Print the data below exactly, but only the lines from the one containing "1.8.0：QR コードで Wi-Fi" down to the one containing "### 3. 家の Wi-Fi を選んで保存する", inclusive.

(DATA SECTION begins)

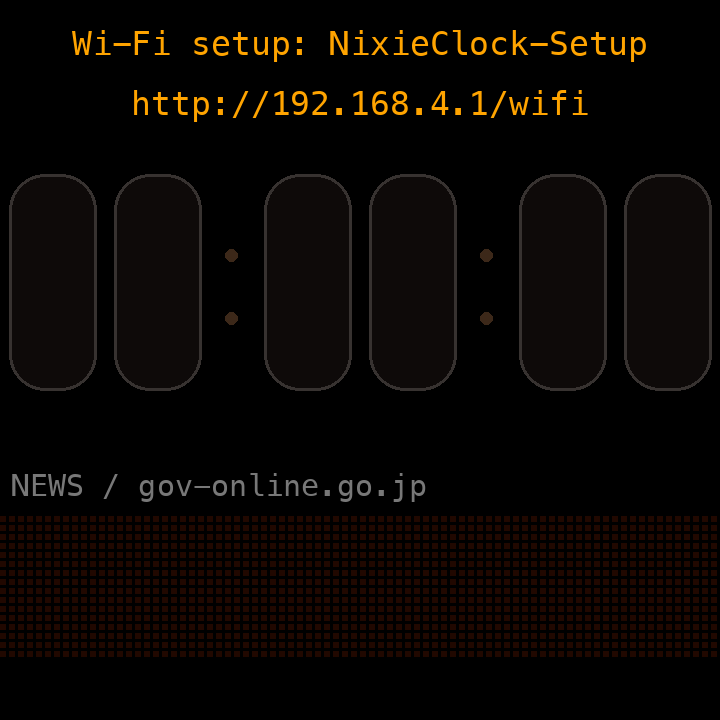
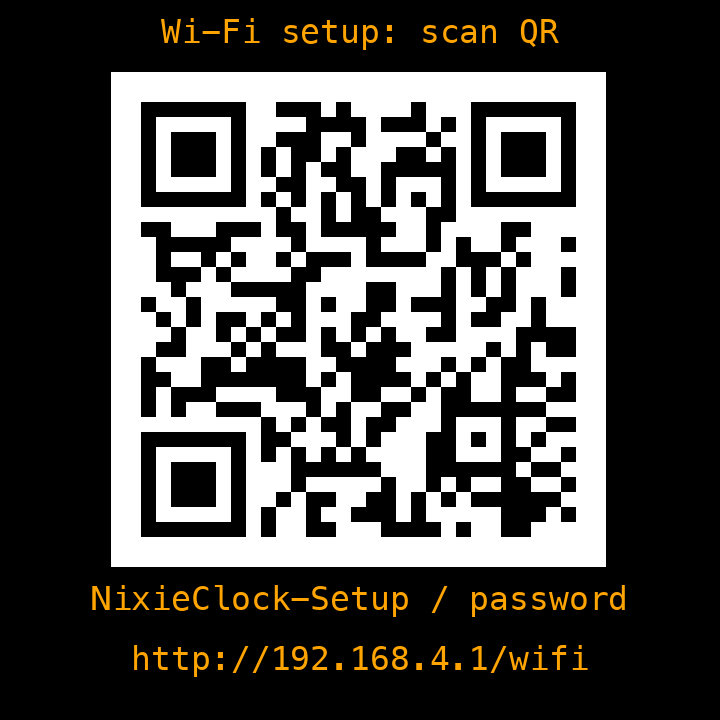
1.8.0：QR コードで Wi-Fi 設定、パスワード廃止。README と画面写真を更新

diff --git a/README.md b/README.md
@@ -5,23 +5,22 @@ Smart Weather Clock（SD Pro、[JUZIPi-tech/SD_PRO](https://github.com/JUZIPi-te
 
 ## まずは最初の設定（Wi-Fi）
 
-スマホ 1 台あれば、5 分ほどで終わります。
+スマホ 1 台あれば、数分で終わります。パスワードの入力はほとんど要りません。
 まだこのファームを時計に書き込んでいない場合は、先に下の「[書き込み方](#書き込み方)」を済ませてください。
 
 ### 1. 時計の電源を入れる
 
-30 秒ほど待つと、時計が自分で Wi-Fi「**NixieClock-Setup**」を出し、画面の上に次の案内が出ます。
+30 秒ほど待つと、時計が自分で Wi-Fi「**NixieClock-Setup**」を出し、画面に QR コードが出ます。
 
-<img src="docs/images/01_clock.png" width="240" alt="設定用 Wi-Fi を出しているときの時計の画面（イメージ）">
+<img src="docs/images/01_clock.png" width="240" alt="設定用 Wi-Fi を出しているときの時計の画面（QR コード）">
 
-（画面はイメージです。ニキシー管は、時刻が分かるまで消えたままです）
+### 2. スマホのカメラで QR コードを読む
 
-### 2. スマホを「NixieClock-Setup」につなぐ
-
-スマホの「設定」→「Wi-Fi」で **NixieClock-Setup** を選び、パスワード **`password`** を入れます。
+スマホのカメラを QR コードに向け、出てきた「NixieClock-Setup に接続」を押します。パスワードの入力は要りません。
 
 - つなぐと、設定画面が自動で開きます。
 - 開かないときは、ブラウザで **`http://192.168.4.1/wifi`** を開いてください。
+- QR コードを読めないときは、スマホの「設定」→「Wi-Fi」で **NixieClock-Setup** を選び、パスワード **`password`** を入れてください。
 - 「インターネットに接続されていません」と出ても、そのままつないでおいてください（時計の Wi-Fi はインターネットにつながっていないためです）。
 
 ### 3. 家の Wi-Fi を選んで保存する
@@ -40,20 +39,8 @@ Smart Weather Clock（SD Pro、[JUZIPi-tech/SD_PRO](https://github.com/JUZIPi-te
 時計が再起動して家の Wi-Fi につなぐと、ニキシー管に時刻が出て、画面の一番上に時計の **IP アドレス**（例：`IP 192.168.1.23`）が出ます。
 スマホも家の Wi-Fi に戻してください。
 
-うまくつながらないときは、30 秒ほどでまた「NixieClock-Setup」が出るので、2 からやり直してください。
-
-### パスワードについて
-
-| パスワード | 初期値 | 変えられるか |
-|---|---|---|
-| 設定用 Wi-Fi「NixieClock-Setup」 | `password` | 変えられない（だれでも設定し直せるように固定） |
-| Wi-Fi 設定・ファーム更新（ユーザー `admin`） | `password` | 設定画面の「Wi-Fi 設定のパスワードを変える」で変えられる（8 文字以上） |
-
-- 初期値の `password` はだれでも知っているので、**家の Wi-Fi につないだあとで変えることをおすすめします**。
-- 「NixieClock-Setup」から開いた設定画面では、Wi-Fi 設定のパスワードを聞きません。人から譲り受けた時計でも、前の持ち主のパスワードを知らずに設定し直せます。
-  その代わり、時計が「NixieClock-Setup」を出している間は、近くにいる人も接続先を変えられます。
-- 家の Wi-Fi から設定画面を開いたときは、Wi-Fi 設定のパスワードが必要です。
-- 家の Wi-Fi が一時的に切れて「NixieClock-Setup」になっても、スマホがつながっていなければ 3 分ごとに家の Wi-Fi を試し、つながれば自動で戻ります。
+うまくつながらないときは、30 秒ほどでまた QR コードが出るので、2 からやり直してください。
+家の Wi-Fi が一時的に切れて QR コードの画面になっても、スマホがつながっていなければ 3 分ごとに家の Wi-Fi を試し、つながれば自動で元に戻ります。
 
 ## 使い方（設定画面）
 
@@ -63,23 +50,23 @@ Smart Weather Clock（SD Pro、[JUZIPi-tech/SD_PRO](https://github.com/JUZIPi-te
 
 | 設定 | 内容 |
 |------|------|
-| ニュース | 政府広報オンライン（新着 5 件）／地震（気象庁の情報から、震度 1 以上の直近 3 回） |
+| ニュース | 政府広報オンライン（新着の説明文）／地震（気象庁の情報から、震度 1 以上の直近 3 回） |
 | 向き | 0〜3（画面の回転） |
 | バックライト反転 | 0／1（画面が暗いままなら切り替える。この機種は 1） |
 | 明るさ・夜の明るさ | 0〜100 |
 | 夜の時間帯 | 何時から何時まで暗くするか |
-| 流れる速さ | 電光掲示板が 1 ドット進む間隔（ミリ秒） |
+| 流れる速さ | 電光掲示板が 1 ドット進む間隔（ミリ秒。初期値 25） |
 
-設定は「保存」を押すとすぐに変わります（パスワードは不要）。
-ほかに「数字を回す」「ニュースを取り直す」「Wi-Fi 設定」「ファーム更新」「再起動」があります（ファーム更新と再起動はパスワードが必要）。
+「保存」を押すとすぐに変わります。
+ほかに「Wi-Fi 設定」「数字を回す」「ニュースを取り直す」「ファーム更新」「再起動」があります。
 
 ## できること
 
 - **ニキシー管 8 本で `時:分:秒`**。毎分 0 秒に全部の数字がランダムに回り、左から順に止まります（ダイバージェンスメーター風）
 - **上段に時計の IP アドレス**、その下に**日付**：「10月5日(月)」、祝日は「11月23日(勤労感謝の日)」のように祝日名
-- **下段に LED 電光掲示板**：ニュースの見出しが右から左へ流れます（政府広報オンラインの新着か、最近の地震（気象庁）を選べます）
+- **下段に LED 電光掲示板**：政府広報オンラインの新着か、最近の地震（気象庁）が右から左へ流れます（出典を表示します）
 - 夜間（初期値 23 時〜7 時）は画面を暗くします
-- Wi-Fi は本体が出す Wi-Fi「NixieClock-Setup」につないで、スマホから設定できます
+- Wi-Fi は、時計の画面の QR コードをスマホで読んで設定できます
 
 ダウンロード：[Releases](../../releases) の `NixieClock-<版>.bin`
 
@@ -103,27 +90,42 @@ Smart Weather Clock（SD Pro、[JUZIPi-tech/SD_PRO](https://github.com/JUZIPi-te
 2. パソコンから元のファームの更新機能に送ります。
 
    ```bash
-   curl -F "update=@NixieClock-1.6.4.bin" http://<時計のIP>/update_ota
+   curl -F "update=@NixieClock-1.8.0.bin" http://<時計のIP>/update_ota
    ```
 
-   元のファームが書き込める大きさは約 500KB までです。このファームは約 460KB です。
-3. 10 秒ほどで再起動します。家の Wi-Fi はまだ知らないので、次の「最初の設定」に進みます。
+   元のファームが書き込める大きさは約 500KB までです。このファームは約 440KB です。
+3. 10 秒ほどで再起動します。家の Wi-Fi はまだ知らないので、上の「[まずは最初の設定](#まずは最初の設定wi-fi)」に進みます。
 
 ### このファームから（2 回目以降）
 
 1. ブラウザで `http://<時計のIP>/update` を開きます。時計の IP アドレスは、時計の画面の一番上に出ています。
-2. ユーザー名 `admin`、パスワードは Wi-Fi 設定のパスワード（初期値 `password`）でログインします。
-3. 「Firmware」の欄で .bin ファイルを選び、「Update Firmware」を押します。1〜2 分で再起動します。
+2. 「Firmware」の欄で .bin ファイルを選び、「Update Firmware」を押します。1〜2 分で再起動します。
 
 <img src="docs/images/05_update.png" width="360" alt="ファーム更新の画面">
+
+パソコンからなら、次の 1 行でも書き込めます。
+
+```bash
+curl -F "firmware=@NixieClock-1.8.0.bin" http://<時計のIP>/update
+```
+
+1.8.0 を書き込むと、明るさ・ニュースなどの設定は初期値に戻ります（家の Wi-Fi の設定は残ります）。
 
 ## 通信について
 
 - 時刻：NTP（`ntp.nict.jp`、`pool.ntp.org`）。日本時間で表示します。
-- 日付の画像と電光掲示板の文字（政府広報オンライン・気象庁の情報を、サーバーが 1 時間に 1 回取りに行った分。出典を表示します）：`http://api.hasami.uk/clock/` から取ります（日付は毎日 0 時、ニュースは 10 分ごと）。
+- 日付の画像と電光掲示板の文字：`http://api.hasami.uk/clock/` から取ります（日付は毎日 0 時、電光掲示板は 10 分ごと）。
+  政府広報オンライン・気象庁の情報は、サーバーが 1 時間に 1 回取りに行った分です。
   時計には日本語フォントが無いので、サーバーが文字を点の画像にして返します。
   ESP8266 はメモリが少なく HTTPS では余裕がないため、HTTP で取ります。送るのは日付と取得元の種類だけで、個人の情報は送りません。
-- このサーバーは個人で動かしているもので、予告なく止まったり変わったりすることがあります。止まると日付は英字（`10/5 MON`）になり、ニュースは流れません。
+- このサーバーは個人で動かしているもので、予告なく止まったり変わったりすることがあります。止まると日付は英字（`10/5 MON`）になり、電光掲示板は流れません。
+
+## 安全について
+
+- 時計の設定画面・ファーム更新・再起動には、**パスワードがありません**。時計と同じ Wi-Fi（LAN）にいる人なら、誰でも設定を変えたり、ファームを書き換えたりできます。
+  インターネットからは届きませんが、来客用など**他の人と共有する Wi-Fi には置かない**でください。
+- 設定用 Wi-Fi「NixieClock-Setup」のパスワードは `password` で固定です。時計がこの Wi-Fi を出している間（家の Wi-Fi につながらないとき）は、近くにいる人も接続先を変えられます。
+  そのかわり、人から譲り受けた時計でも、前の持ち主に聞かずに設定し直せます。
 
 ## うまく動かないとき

(DATA SECTION ends)
(DATA SECTION begins)

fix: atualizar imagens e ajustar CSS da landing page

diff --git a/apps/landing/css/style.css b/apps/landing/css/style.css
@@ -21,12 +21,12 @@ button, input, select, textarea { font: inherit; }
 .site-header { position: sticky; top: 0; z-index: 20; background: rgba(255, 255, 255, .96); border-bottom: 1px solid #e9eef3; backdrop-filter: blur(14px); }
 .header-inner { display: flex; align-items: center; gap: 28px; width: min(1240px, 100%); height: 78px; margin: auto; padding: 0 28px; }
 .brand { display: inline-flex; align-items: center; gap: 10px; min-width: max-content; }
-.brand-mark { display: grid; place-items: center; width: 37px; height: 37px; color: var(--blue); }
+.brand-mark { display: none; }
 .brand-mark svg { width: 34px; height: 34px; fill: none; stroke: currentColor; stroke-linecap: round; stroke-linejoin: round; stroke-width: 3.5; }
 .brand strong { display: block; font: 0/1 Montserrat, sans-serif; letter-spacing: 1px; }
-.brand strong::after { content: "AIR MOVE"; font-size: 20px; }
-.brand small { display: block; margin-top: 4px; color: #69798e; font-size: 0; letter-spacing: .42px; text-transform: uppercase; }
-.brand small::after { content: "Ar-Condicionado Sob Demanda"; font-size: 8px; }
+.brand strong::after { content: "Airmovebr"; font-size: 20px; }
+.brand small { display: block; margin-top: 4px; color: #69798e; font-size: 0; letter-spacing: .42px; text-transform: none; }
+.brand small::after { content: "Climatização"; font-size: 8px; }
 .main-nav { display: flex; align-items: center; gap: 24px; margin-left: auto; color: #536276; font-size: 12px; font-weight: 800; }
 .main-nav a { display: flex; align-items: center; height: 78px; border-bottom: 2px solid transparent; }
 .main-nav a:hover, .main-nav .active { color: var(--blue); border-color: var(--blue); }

(DATA SECTION ends)

§ **PROBLEM SOLUTION**
1.8.0：QR コードで Wi-Fi 設定、パスワード廃止。README と画面写真を更新

diff --git a/README.md b/README.md
@@ -5,23 +5,22 @@ Smart Weather Clock（SD Pro、[JUZIPi-tech/SD_PRO](https://github.com/JUZIPi-te
 
 ## まずは最初の設定（Wi-Fi）
 
-スマホ 1 台あれば、5 分ほどで終わります。
+スマホ 1 台あれば、数分で終わります。パスワードの入力はほとんど要りません。
 まだこのファームを時計に書き込んでいない場合は、先に下の「[書き込み方](#書き込み方)」を済ませてください。
 
 ### 1. 時計の電源を入れる
 
-30 秒ほど待つと、時計が自分で Wi-Fi「**NixieClock-Setup**」を出し、画面の上に次の案内が出ます。
+30 秒ほど待つと、時計が自分で Wi-Fi「**NixieClock-Setup**」を出し、画面に QR コードが出ます。
 
-<img src="docs/images/01_clock.png" width="240" alt="設定用 Wi-Fi を出しているときの時計の画面（イメージ）">
+<img src="docs/images/01_clock.png" width="240" alt="設定用 Wi-Fi を出しているときの時計の画面（QR コード）">
 
-（画面はイメージです。ニキシー管は、時刻が分かるまで消えたままです）
+### 2. スマホのカメラで QR コードを読む
 
-### 2. スマホを「NixieClock-Setup」につなぐ
-
-スマホの「設定」→「Wi-Fi」で **NixieClock-Setup** を選び、パスワード **`password`** を入れます。
+スマホのカメラを QR コードに向け、出てきた「NixieClock-Setup に接続」を押します。パスワードの入力は要りません。
 
 - つなぐと、設定画面が自動で開きます。
 - 開かないときは、ブラウザで **`http://192.168.4.1/wifi`** を開いてください。
+- QR コードを読めないときは、スマホの「設定」→「Wi-Fi」で **NixieClock-Setup** を選び、パスワード **`password`** を入れてください。
 - 「インターネットに接続されていません」と出ても、そのままつないでおいてください（時計の Wi-Fi はインターネットにつながっていないためです）。
 
 ### 3. 家の Wi-Fi を選んで保存する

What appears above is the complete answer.